This is part 2 of setting up a single-node Hadoop Yarn system for sandbox use. Part 1 was here, or for the series for using MapReduceV1, go here. I’m hoping to keep this series in a similar order as the original set of articles, and will deviate only when necessary. All the content here is based on the Cloudera documentation, but I’ve modified it to be easier to follow for setting up a pseudo cluster and added additional content where necessary.
Please be careful when copying lines from these articles to paste into Hadoop config files or a terminal window. I have found that the double hyphen characters used in the comment lines may copy over as a long hyphen instead. This is likely to cause issues when attempting to run the various components.
Continue reading “Setup a Single-node Hadoop Yarn machine using CDH5 – Part 2”
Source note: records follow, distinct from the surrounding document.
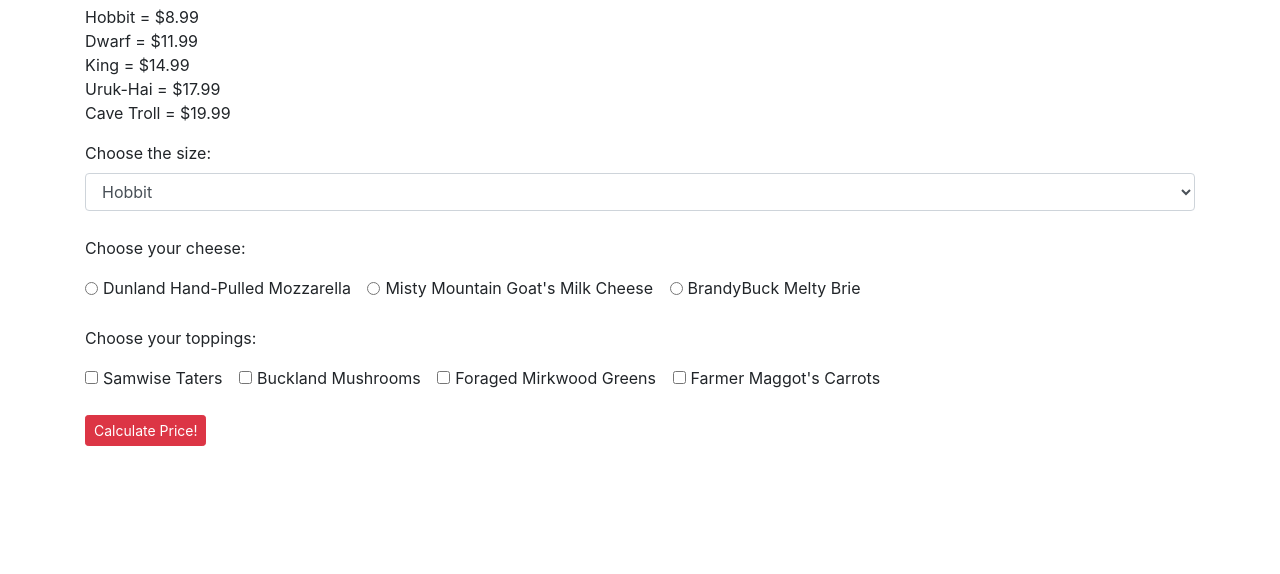
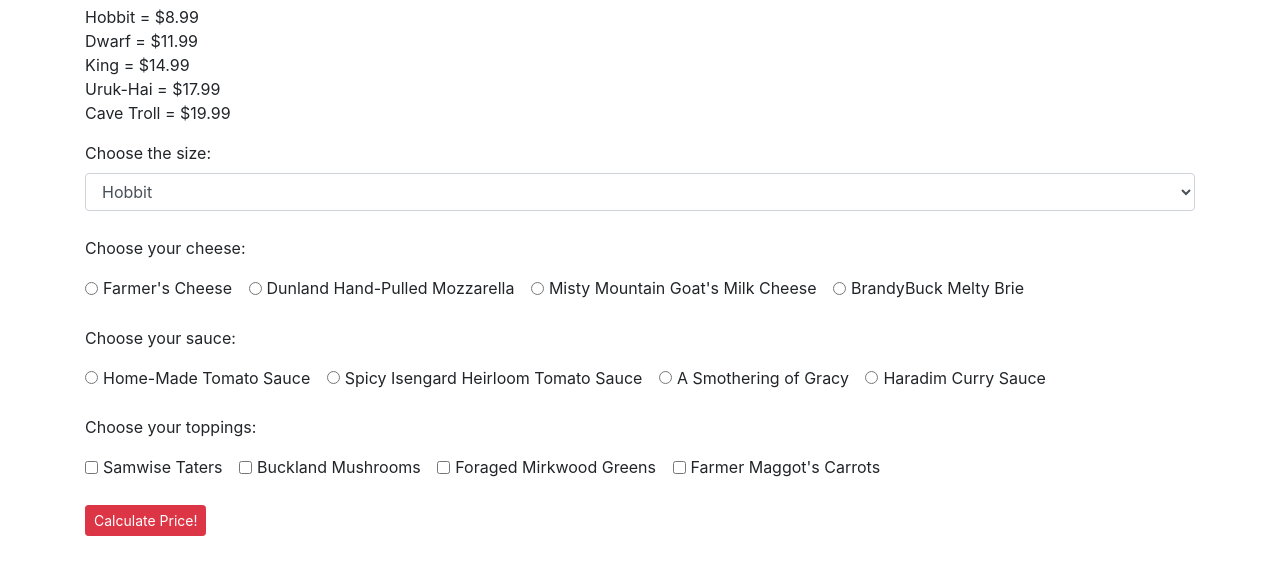
Before and after one commit to ellymaimon/pizza-order, a plain HTML site: page index.html in a window 1280 px wide. Shown: the part 134-708 px from the top of the page. Drawn offline with nearby package versions, Linux system fonts and the light colour scheme.

Commit message:
fix bugs, add some styling

```diff
--- a/css/styles.css
+++ b/css/styles.css
@@ -2,6 +2,6 @@
   display: none;
 }
 
-.sizes, .cheese, .toppings {
+.custom {
   margin-bottom: 25px;
 }
--- a/index.html
+++ b/index.html
@@ -24,7 +24,7 @@
 
       <form class="user-order">
 
-        <div class="sizes">
+        <div class="sizes custom">
           <div class="form-group">
             <label for="size-form">Choose the size:</label>
             <select class="form-control" id="sizes">
@@ -37,11 +37,15 @@
           </div>
         </div>
 
-        <div class="cheese">
+        <div class="cheese custom">
           <p>Choose your cheese:</p>
           <div class="form-check form-check-inline">
-            <input class="form-check-input" type="radio" name="cheese" id="dunland-mozz" value="dunland">
-            <label class="form-check-label" for="dunland-mozz">Dunland Hand-Pulled Mozzarella</label>
+            <input class="form-check-input" type="radio" name="cheese" id="farmers" value="farmers">
+            <label class="form-check-label" for="farmers">Farmer's Cheese</label>
+          </div>
+          <div class="form-check form-check-inline">
+            <input class="form-check-input" type="radio" name="cheese" id="dunland" value="dunland">
+            <label class="form-check-label" for="dunland">Dunland Hand-Pulled Mozzarella</label>
           </div>
           <div class="form-check form-check-inline">
             <input class="form-check-input" type="radio" name="cheese" id="misty-mountain" value="misty">
@@ -53,7 +57,27 @@
           </div>
         </div>
 
-        <div class="toppings">
+        <div class="sauce custom">
+          <p>Choose your sauce:</p>
+          <div class="form-check form-check-inline">
+            <input class="form-check-input" type="radio" name="sauce" id="tomato" value="tomato">
+            <label class="form-check-label" for="isengard">Home-Made Tomato Sauce</label>
+          </div>
+          <div class="form-check form-check-inline">
+            <input class="form-check-input" type="radio" name="sauce" id="isengard" value="isengard">
+            <label class="form-check-label" for="isengard">Spicy Isengard Heirloom Tomato Sauce</label>
+          </div>
+          <div class="form-check form-check-inline">
+            <input class="form-check-input" type="radio" name="sauce" id="gravy" value="gravy">
+            <label class="form-check-label" for="gravy">A Smothering of Gracy</label>
+          </div>
+          <div class="form-check form-check-inline">
+            <input class="form-check-input" type="radio" name="sauce" id="haradim" value="haradim">
+            <label class="form-check-label" for="haradin">Haradim Curry Sauce</label>
+          </div>
+        </div>
+
+        <div class="toppings custom">
           <p>Choose your toppings:</p>
           <div class="form-check form-check-inline">
             <input class="form-check-input topping" type="checkbox" id="taters">
--- a/js/scripts.js
+++ b/js/scripts.js
@@ -37,7 +37,10 @@ Pizza.prototype.determineCheeseCost = function() {
 //Returns the cost of the sauces on the pizza
 Pizza.prototype.determineSauceCost = function() {
   var saucePrice = 0;
-
+  if (this.sauce === "isengard" || this.sauce === "gravy" || this.sauce === "haradim") {
+    saucePrice += 1.99;
+  }
+  return saucePrice;
 }
 
 //Returns the cost of the toppings on the pizza
@@ -55,6 +58,7 @@ $(function(){
     event.preventDefault();
     var size = $("#sizes").val();
     var cheese = $("input[name=cheese]:checked").val();
+    var sauce = $("input[name=sauce]:checked").val();
     var toppings = 0;
     var finalPrice = 0;
 
@@ -63,13 +67,14 @@ $(function(){
     });
 
     var pizzaOrder = new Pizza(size, cheese, sauce, toppings);
+
     sizeCost = pizzaOrder.determineSizeCost();
     cheeseCost = pizzaOrder.determineCheeseCost();
-    sauceCost = pizzaOrder.determineCheeseCost();
+    sauceCost = pizzaOrder.determineSauceCost();
     toppingsCost = pizzaOrder.determineToppingsCost();
 
 
-    finalPrice = sizeCost + cheeseCost + toppingsCost;
+    finalPrice = sizeCost + cheeseCost + sauceCost + toppingsCost;
     finalPrice = finalPrice.toFixed(2);
     console.log("$" + finalPrice);
     $(".receipt").show();
```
Previously I posted a series of articles that walked through installing a single-node Hadoop machine using version 1 of MapReduce. Since that series went live, a good deal of development has moved on to MRv2 aka YARN. I won’t go into the intricacies of the new architecture, suffice to say that it aims to be more efficient than the older MRv1. This article and any following it are based on the web documentation from Cloudera. While their information is very thorough, it often jumps around making it difficult for someone new to Hadoop to follow. Hopefully the instructions I will be providing here will make it easier for others to setup as well.
Please be careful if you are copying lines from these articles to paste into your Hadoop config files. I have found that the double hyphen characters used in the comment lines may copy over as a long hyphen instead. This is likely to cause issues when attempting to run the various components.
Some may ask, “What’s the point?” Cloudera, Hortonworks and other vendors offer Sandbox VM’s of their distribution that you can download and play with so why install it yourself? My answer to that is, by installing it myself, I can learn more about how it all fits together, and gives me a better understanding of the whole Hadoop ecosystem.
WARNING: This is not meant to be a production system, and I provide no warranties as to the usability of the system once you are complete. If you are setting up a production system and/or one that will exposed outside your firewall, please make sure you enable adequate security measures!
Continue reading “Setup a Single-node Hadoop Yarn machine using CDH5 – Part 1”
I’ve been experimenting and working around the fringes of Hadoop for over a year now, and seen lots of books on how to use Hadoop – programming through MapReduce and other applications and using HDFS as a backend data store. But until now there has been almost nothing released on how to administer and maintain a Hadoop cluster system. Packt Publishing has released a new book to help fill that void, Cloudera Administration Handbook by Rohut Menon. Continue reading “Review: Cloudera Administrators Guide”
SysAdm purists often look down on people who use a GUI to handle tasks on their servers, but having worked for several years on Novell Netware at the beginning of my career (shudder), give me a GUI over a command line every time! On my home CentOS servers, I have the GNOME desktop environment loaded, and it makes me a lot more productive, because I don’t have to remember the locations of many scripts, or the various command line switches to run various applications.
Recently, I was installing a replacement server for my Hadoop cluster, and I found that the Services GUI option was not present under the System – Administration menu. A little hunting turned up that the system-config-services package wasn’t installed. If this happens to you, here’s a quick way to get it back. Open up a terminal – kidding!!!
- Start the Add/Remove Software application from the Administration menu under System.
- Search for system-config-services and check the two options that should appear. One is the application, the other the documentation.
- Click Apply down in the lower right corner, and authenticate as Root.
- Wait a few second, then check under System – Administration. Service should be back right above Software Update.